The best known Triumph built for the British army during the Second World War was the 343 cc OHV 3HW single, along with smaller numbers of the 343 cc 3SW and 493 cc 5SW side-valve models. Two side-valve twins were considered in the same displacement, but when the Coventry factory was bombed in 1940, the 343 cc 3TW twin was shelved.
The side-valve 493 cc 5TW was built in 1942 with the bottom end from the prewar Speed Twin and a chain-driven camshaft. The cylinders were cast iron in a single unit, the head was alloy and it had telescopic front forks and a rigid rear end. There was still high demand for the OHV 343 cc 3HW single, though, and the 5TW was shelved until the end of the war.

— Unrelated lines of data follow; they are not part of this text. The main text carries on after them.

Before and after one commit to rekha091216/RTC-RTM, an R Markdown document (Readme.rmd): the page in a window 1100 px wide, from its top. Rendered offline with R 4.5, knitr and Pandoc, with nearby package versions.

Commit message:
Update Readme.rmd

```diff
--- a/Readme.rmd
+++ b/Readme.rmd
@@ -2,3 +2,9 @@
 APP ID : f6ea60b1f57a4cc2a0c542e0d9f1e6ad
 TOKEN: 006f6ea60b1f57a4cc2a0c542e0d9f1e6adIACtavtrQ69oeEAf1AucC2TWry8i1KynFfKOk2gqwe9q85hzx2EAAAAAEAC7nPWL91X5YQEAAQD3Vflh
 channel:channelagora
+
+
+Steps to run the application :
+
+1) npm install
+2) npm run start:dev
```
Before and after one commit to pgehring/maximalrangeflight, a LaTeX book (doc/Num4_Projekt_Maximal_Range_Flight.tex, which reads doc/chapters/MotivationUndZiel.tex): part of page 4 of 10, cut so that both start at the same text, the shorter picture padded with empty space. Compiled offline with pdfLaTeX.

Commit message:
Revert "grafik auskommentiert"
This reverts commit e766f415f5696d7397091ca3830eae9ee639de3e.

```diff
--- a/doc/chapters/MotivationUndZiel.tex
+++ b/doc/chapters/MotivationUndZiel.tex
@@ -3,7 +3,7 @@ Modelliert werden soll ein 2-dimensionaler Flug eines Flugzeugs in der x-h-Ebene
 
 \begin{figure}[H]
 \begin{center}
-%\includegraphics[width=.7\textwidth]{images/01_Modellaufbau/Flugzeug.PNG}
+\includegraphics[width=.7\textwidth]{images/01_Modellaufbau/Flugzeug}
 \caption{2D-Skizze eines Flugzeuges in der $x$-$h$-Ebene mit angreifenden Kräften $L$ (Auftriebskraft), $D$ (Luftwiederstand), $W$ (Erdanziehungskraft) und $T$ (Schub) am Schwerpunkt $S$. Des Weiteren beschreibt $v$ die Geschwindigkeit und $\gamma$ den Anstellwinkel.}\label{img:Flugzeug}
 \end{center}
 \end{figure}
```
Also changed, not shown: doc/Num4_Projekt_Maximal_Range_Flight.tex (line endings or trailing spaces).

In 1946, the side-valve twin was revived as a military model, and it became the TRW that would be sold from 1950-65. The TRW received the trials frame from the TR5, a four-speed gearbox, nacelle and Trophy wheels along with military equipment. The TRW kept cast iron cylinders and alloy head with the single Solex carburetor, but had a gear-driven camshaft. It gained coil ignition in 1956, and one example was built with a swing arm, but the rest kept the hard-tail until the end.
Almost 6,000 were built from 1950-65 and pressed into military service and police use all over the British Empire. Eventually, their lack of horsepower prompted their replacement by new models with full suspension based on the OHV single-cylinder Cub or twin-cylinder Tiger.
The OHV 343 cc HW was made after the war for civilian use and surviving Army models were repainted. By the time they were all worn out, Triumph was building a whole new range of OHV twins like the T5 500 cc Trophy, and Tiger and 650 cc T110 Tiger and T6 Thunderbird. Even so, the TRW slogged on. Because so many were built, surviving TRW models are not that hard to find, and they are relatively to equip and present one like a service bike.